- Task -
Please reproduce every record, keeping each one exactly as written.

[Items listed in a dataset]
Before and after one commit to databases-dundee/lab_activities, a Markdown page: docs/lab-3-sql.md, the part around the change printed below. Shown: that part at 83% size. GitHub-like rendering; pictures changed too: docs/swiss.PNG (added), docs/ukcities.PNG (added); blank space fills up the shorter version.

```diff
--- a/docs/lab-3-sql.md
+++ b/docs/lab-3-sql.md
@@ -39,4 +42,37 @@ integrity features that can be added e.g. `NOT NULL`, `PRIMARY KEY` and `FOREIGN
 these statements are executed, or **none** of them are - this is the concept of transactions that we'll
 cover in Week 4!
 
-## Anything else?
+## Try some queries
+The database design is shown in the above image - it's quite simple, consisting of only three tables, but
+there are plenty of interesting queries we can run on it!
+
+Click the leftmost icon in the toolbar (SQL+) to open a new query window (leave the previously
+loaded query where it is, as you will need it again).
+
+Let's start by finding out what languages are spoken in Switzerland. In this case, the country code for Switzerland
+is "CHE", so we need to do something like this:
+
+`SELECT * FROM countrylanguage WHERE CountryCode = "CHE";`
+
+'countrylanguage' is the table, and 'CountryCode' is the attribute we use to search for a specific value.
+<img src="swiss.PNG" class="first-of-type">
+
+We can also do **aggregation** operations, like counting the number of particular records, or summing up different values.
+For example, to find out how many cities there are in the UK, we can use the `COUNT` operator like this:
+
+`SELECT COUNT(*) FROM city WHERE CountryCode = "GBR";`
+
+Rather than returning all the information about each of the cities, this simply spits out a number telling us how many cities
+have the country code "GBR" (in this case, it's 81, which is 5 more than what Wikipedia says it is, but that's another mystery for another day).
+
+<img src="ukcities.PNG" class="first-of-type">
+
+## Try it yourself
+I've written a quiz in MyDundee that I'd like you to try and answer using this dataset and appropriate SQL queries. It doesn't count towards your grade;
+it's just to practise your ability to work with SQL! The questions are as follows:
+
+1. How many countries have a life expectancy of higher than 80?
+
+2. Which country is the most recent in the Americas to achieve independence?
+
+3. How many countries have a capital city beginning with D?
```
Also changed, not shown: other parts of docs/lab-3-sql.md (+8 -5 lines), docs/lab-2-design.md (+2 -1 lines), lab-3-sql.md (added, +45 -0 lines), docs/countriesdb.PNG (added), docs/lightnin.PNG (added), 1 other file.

- Expected answer -
Before and after one commit to databases-dundee/lab_activities, a Markdown page: docs/lab-3-sql.md, the part around the change printed below. Shown: that part at 83% size. GitHub-like rendering; pictures changed too: docs/swiss.PNG (added), docs/ukcities.PNG (added); blank space fills up the shorter version.

```diff
--- a/docs/lab-3-sql.md
+++ b/docs/lab-3-sql.md
@@ -39,4 +42,37 @@ integrity features that can be added e.g. `NOT NULL`, `PRIMARY KEY` and `FOREIGN
 these statements are executed, or **none** of them are - this is the concept of transactions that we'll
 cover in Week 4!
 
-## Anything else?
+## Try some queries
+The database design is shown in the above image - it's quite simple, consisting of only three tables, but
+there are plenty of interesting queries we can run on it!
+
+Click the leftmost icon in the toolbar (SQL+) to open a new query window (leave the previously
+loaded query where it is, as you will need it again).
+
+Let's start by finding out what languages are spoken in Switzerland. In this case, the country code for Switzerland
+is "CHE", so we need to do something like this:
+
+`SELECT * FROM countrylanguage WHERE CountryCode = "CHE";`
+
+'countrylanguage' is the table, and 'CountryCode' is the attribute we use to search for a specific value.
+<img src="swiss.PNG" class="first-of-type">
+
+We can also do **aggregation** operations, like counting the number of particular records, or summing up different values.
+For example, to find out how many cities there are in the UK, we can use the `COUNT` operator like this:
+
+`SELECT COUNT(*) FROM city WHERE CountryCode = "GBR";`
+
+Rather than returning all the information about each of the cities, this simply spits out a number telling us how many cities
+have the country code "GBR" (in this case, it's 81, which is 5 more than what Wikipedia says it is, but that's another mystery for another day).
+
+<img src="ukcities.PNG" class="first-of-type">
+
+## Try it yourself
+I've written a quiz in MyDundee that I'd like you to try and answer using this dataset and appropriate SQL queries. It doesn't count towards your grade;
+it's just to practise your ability to work with SQL! The questions are as follows:
+
+1. How many countries have a life expectancy of higher than 80?
+
+2. Which country is the most recent in the Americas to achieve independence?
+
+3. How many countries have a capital city beginning with D?
```
Also changed, not shown: other parts of docs/lab-3-sql.md (+8 -5 lines), docs/lab-2-design.md (+2 -1 lines), lab-3-sql.md (added, +45 -0 lines), docs/countriesdb.PNG (added), docs/lightnin.PNG (added), 1 other file.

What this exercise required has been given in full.